Task instructions:
Write out each record exactly as given, but do not include the pictures.

++++ Provided records ++++

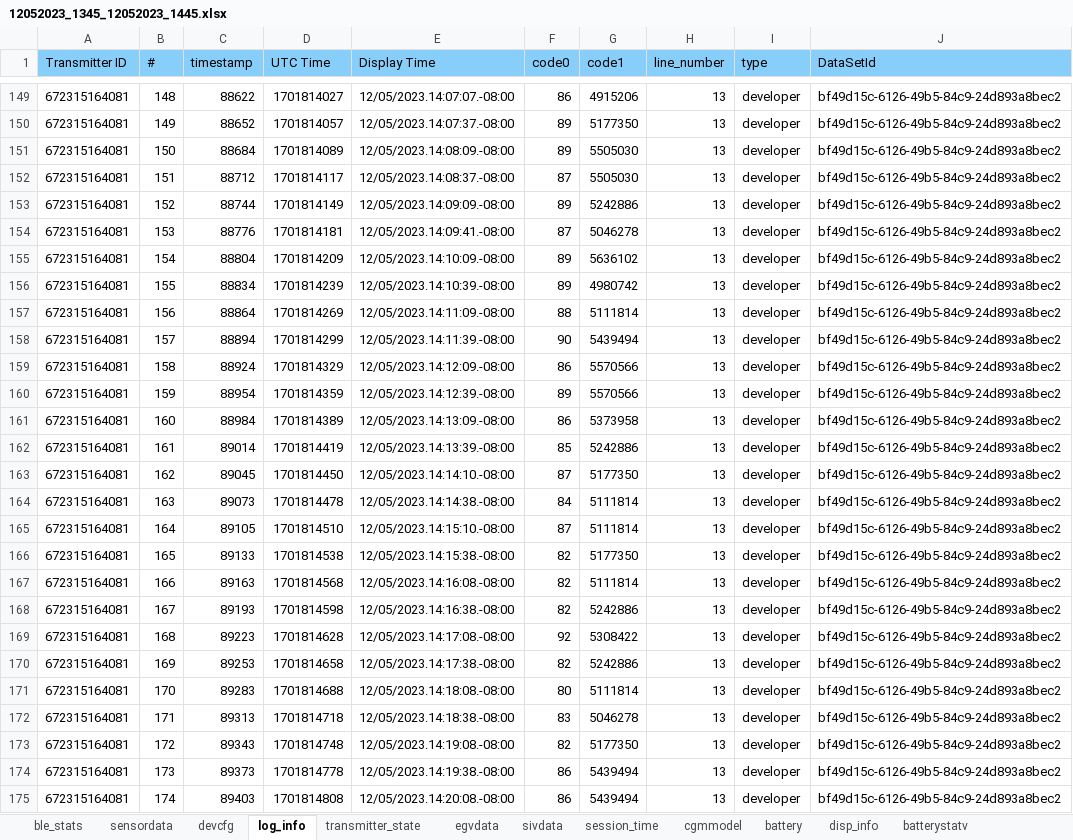
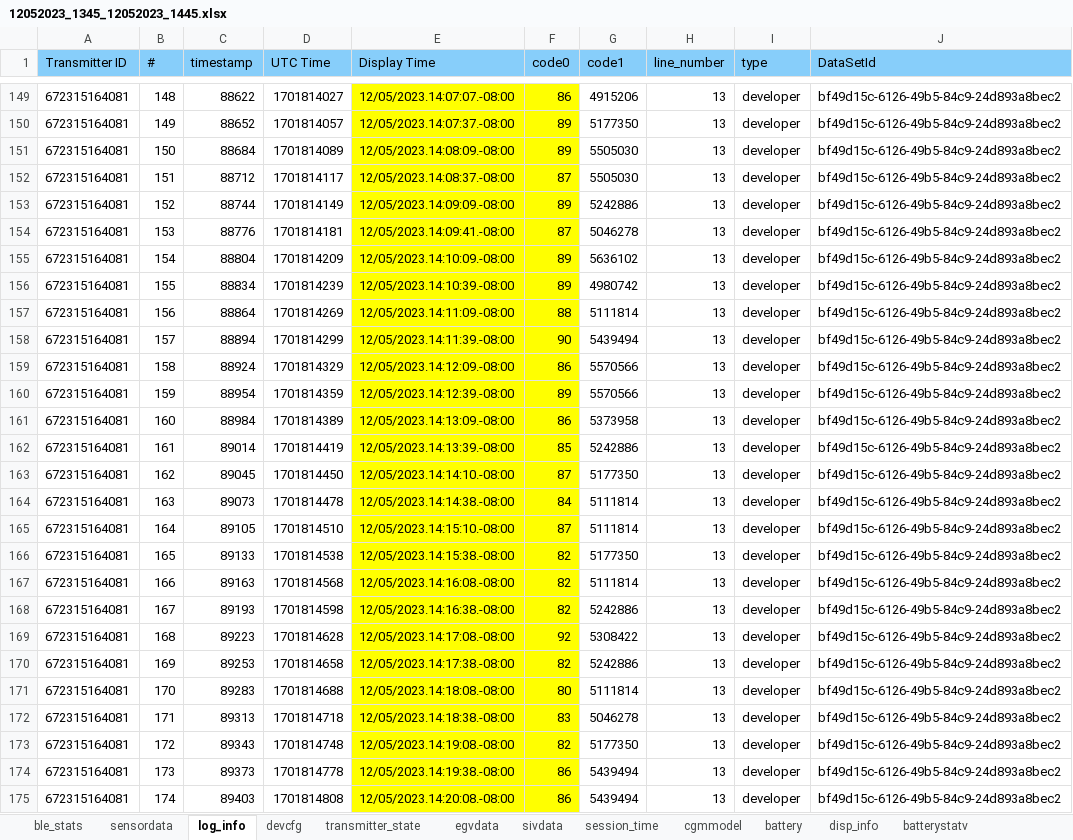
Before and after one commit to Jamesnguyn/ExcelParser, an Excel workbook: privateData/12052023_1345_12052023_1445.xlsx, sheet log_info, drawn as a sheet; only a part is shown, gaps mark what is left out; values as stored, in another font and other column widths than the file's, no borders; the diff covers the shown part only; the diff names each change by its address in the sheet, - before the commit and + after, or states it on an @@ line.

```diff
--- a/privateData/12052023_1345_12052023_1445.xlsx (sheet log_info)
+++ b/privateData/12052023_1345_12052023_1445.xlsx (sheet log_info)
@@ sheet tab order changed: ble_stats | sensordata | log_info | devcfg | transmitter_state | egvdata | sivdata | session_time | cgmmodel | battery | disp_info | batterystatv @@
-E149:F175 fill: none
+E149:F175 fill: #FFFF00
```
Also changed, not shown: cell formats elsewhere in this sheet, 1 other file.
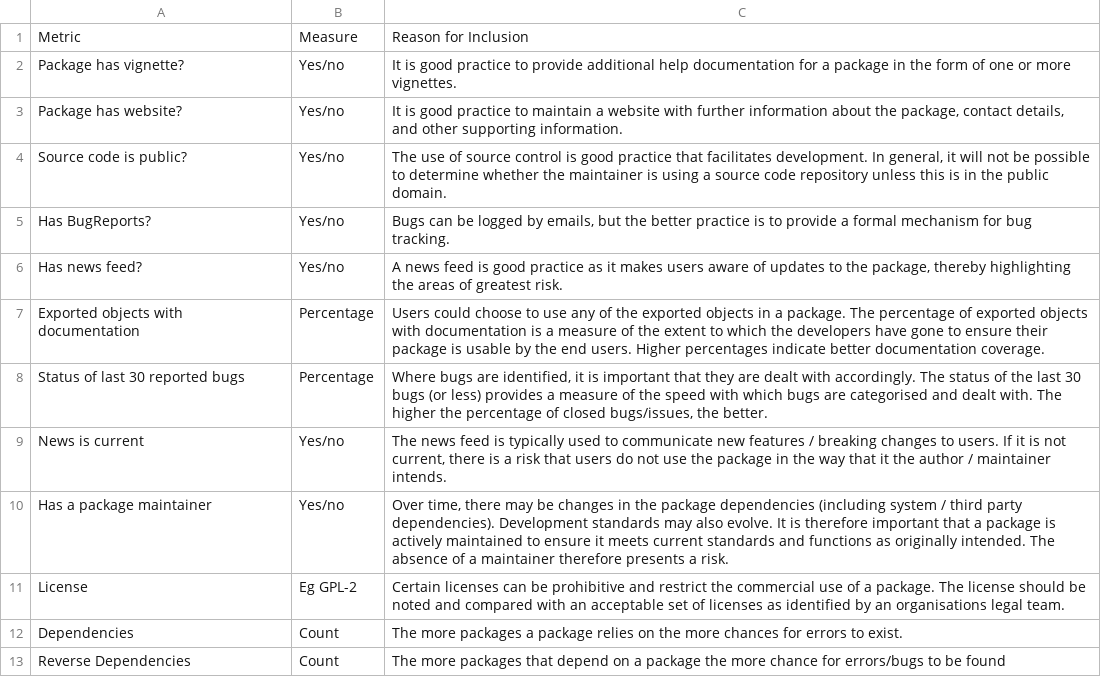
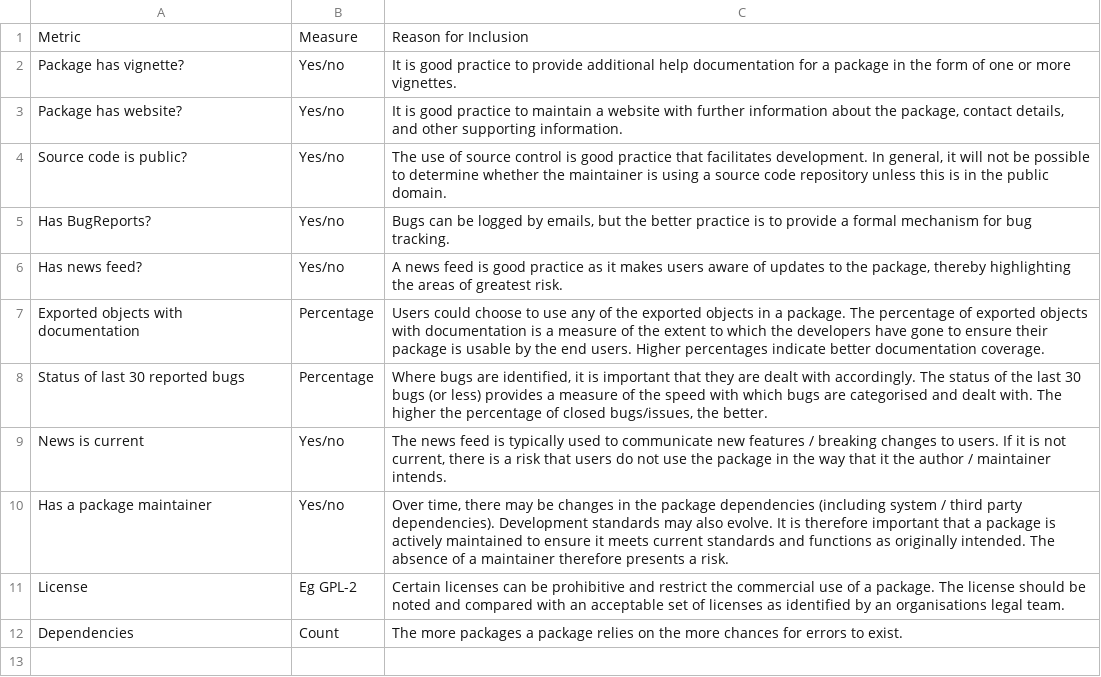
Before and after one commit to pharmaR/riskassessment, a CSV file: data-raw/maintenance.csv, drawn as a sheet.

Commit message:
move reverse deps over to community usage metrics and make risk assessment calc table left justified

```diff
--- a/data-raw/maintenance.csv
+++ b/data-raw/maintenance.csv
@@ -12,2 +12 @@ License,Eg GPL-2,Certain licenses can be prohibitive and restrict the commercial
 Dependencies,Count,The more packages a package relies on the more chances for errors to exist.
-Reverse Dependencies,Count,The more packages that depend on a package the more chance for errors/bugs to be found
```
Also changed, not shown: data-raw/community.csv, 3 other files.
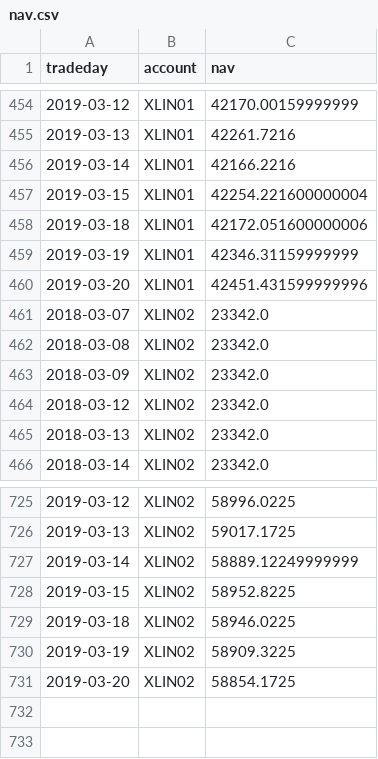
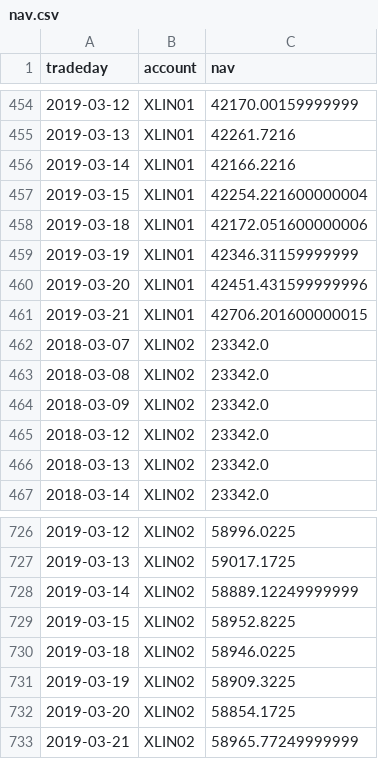
Before and after one commit to WesselMar/data-warehouse, a CSV file: csv/nav.csv, drawn as a sheet; only a part is shown, gaps mark what is left out; the diff names each change by its address in the sheet, - before the commit and + after, or states it on an @@ line.

```diff
--- a/csv/nav.csv
+++ b/csv/nav.csv
+row 461: 2019-03-21 | XLIN01 | 42706.201600000015
+row 733: 2019-03-21 | XLIN02 | 58965.77249999999
```
Also changed, not shown: csv/attr.csv, csv/holdings.csv.
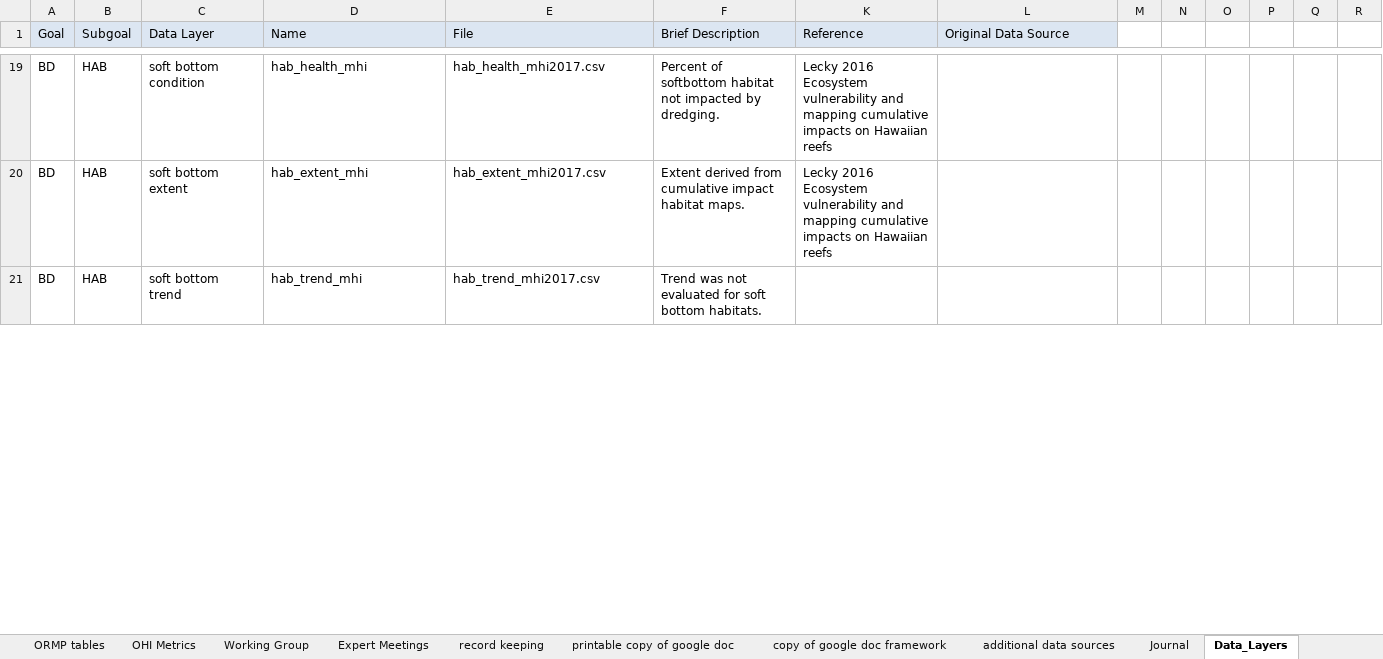
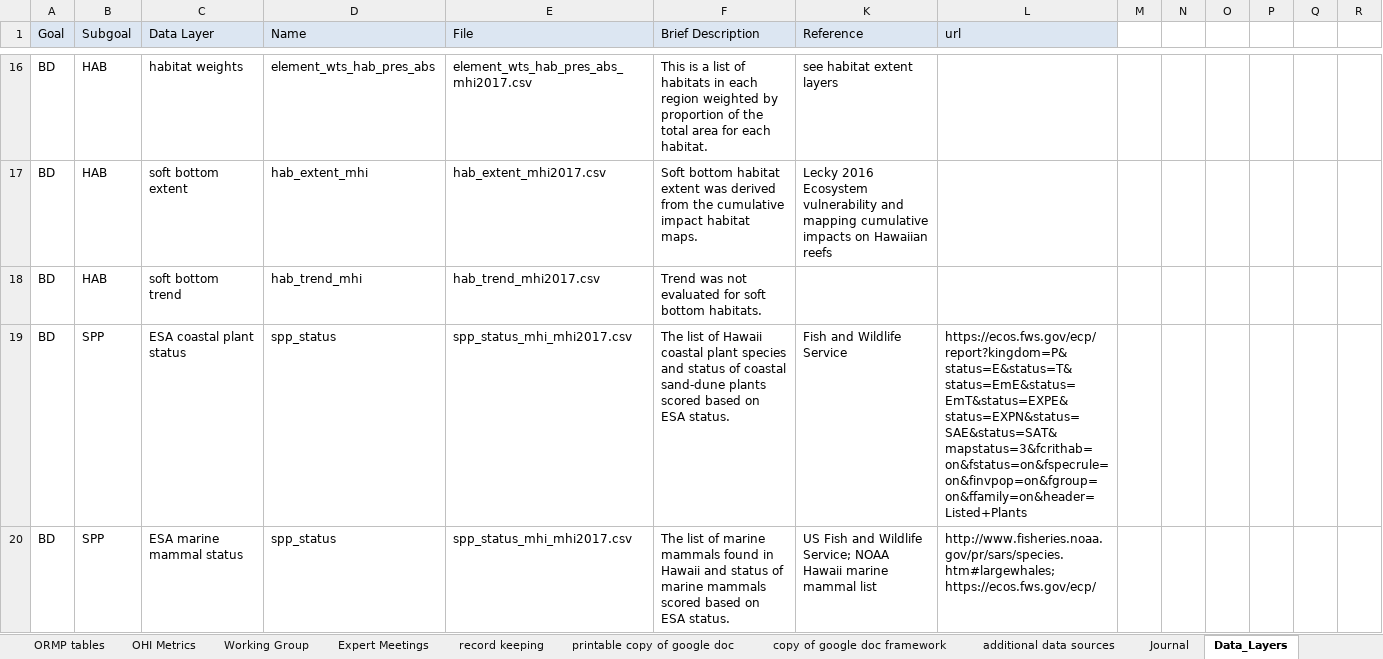
Before and after one commit to OHI-Science/mhi, an Excel workbook: prep/OHI_state assessment_framework.xlsx, sheet Data_Layers, drawn as a sheet; only a part is shown, gaps mark what is left out; values as stored, in another font and other column widths than the file's, no borders; addresses are those after the commit; rows hold the shown columns only; the diff covers the shown part only; the diff names each change by its address in the sheet, - before the commit and + after, or states it on an @@ line.

Commit message:
updated data layer names

```diff
--- a/prep/OHI_state assessment_framework.xlsx (sheet Data_Layers)
+++ b/prep/OHI_state assessment_framework.xlsx (sheet Data_Layers)
-L1: Original Data Source
+L1: url
-C16 (Data Layer): soft bottom condition
+C16 (Data Layer): habitat weights
-D16 (Name): hab_health_mhi
+D16 (Name): element_wts_hab_pres_abs
-E16 (File): hab_health_mhi2017.csv
+E16 (File): element_wts_hab_pres_abs_mhi2017.csv
-F16 (Brief Description): Percent of softbottom habitat not impacted by dredging.
+F16 (Brief Description): This is a list of habitats in each region weighted by proportion of the total area for each habitat.
-K16 (Reference): Lecky 2016 Ecosystem vulnerability and mapping cumulative impacts on Hawaiian reefs
+K16 (Reference): see habitat extent layers
-F17 (Brief Description): Extent derived from cumulative impact…
+F17 (Brief Description): Soft bottom habitat extent was derived from the cumulative impact…
+row 19: BD | SPP | ESA coastal plant status | spp_status | spp_status_mhi_mhi2017.csv | The list of Hawaii coastal plant species and status of coastal sand-dune plants scored based on ESA status. | Fish and Wildlife Service | https://ecos.fws.gov/ecp/report?kingdom=P&status=E&status=T&status=EmE&status=EmT&status=EXPE&status=EXPN&status=SAE&status=SAT&mapstatus=3&fcrithab=on&fstatus=on&fspecrule=on&finvpop=on&fgroup=on&ffamily=on&header=Listed+Plants
+row 20: BD | SPP | ESA marine mammal status | spp_status | spp_status_mhi_mhi2017.csv | The list of marine mammals found in Hawaii and status of marine mammals scored based on ESA status. | US Fish and Wildlife Service; NOAA Hawaii marine mammal list | http://www.fisheries.noaa.gov/pr/sars/species.htm#largewhales; https://ecos.fws.gov/ecp/
```
Also changed, not shown: other rows of this sheet, hidden cells.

++++

Result for this exercise:
Before and after one commit to Jamesnguyn/ExcelParser, an Excel workbook: privateData/12052023_1345_12052023_1445.xlsx, sheet log_info, drawn as a sheet; only a part is shown, gaps mark what is left out; values as stored, in another font and other column widths than the file's, no borders; the diff covers the shown part only; the diff names each change by its address in the sheet, - before the commit and + after, or states it on an @@ line.

```diff
--- a/privateData/12052023_1345_12052023_1445.xlsx (sheet log_info)
+++ b/privateData/12052023_1345_12052023_1445.xlsx (sheet log_info)
@@ sheet tab order changed: ble_stats | sensordata | log_info | devcfg | transmitter_state | egvdata | sivdata | session_time | cgmmodel | battery | disp_info | batterystatv @@
-E149:F175 fill: none
+E149:F175 fill: #FFFF00
```
Also changed, not shown: cell formats elsewhere in this sheet, 1 other file.
Before and after one commit to pharmaR/riskassessment, a CSV file: data-raw/maintenance.csv, drawn as a sheet.

Commit message:
move reverse deps over to community usage metrics and make risk assessment calc table left justified

```diff
--- a/data-raw/maintenance.csv
+++ b/data-raw/maintenance.csv
@@ -12,2 +12 @@ License,Eg GPL-2,Certain licenses can be prohibitive and restrict the commercial
 Dependencies,Count,The more packages a package relies on the more chances for errors to exist.
-Reverse Dependencies,Count,The more packages that depend on a package the more chance for errors/bugs to be found
```
Also changed, not shown: data-raw/community.csv, 3 other files.
Before and after one commit to WesselMar/data-warehouse, a CSV file: csv/nav.csv, drawn as a sheet; only a part is shown, gaps mark what is left out; the diff names each change by its address in the sheet, - before the commit and + after, or states it on an @@ line.

```diff
--- a/csv/nav.csv
+++ b/csv/nav.csv
+row 461: 2019-03-21 | XLIN01 | 42706.201600000015
+row 733: 2019-03-21 | XLIN02 | 58965.77249999999
```
Also changed, not shown: csv/attr.csv, csv/holdings.csv.
Before and after one commit to OHI-Science/mhi, an Excel workbook: prep/OHI_state assessment_framework.xlsx, sheet Data_Layers, drawn as a sheet; only a part is shown, gaps mark what is left out; values as stored, in another font and other column widths than the file's, no borders; addresses are those after the commit; rows hold the shown columns only; the diff covers the shown part only; the diff names each change by its address in the sheet, - before the commit and + after, or states it on an @@ line.

Commit message:
updated data layer names

```diff
--- a/prep/OHI_state assessment_framework.xlsx (sheet Data_Layers)
+++ b/prep/OHI_state assessment_framework.xlsx (sheet Data_Layers)
-L1: Original Data Source
+L1: url
-C16 (Data Layer): soft bottom condition
+C16 (Data Layer): habitat weights
-D16 (Name): hab_health_mhi
+D16 (Name): element_wts_hab_pres_abs
-E16 (File): hab_health_mhi2017.csv
+E16 (File): element_wts_hab_pres_abs_mhi2017.csv
-F16 (Brief Description): Percent of softbottom habitat not impacted by dredging.
+F16 (Brief Description): This is a list of habitats in each region weighted by proportion of the total area for each habitat.
-K16 (Reference): Lecky 2016 Ecosystem vulnerability and mapping cumulative impacts on Hawaiian reefs
+K16 (Reference): see habitat extent layers
-F17 (Brief Description): Extent derived from cumulative impact…
+F17 (Brief Description): Soft bottom habitat extent was derived from the cumulative impact…
+row 19: BD | SPP | ESA coastal plant status | spp_status | spp_status_mhi_mhi2017.csv | The list of Hawaii coastal plant species and status of coastal sand-dune plants scored based on ESA status. | Fish and Wildlife Service | https://ecos.fws.gov/ecp/report?kingdom=P&status=E&status=T&status=EmE&status=EmT&status=EXPE&status=EXPN&status=SAE&status=SAT&mapstatus=3&fcrithab=on&fstatus=on&fspecrule=on&finvpop=on&fgroup=on&ffamily=on&header=Listed+Plants
+row 20: BD | SPP | ESA marine mammal status | spp_status | spp_status_mhi_mhi2017.csv | The list of marine mammals found in Hawaii and status of marine mammals scored based on ESA status. | US Fish and Wildlife Service; NOAA Hawaii marine mammal list | http://www.fisheries.noaa.gov/pr/sars/species.htm#largewhales; https://ecos.fws.gov/ecp/
```
Also changed, not shown: other rows of this sheet, hidden cells.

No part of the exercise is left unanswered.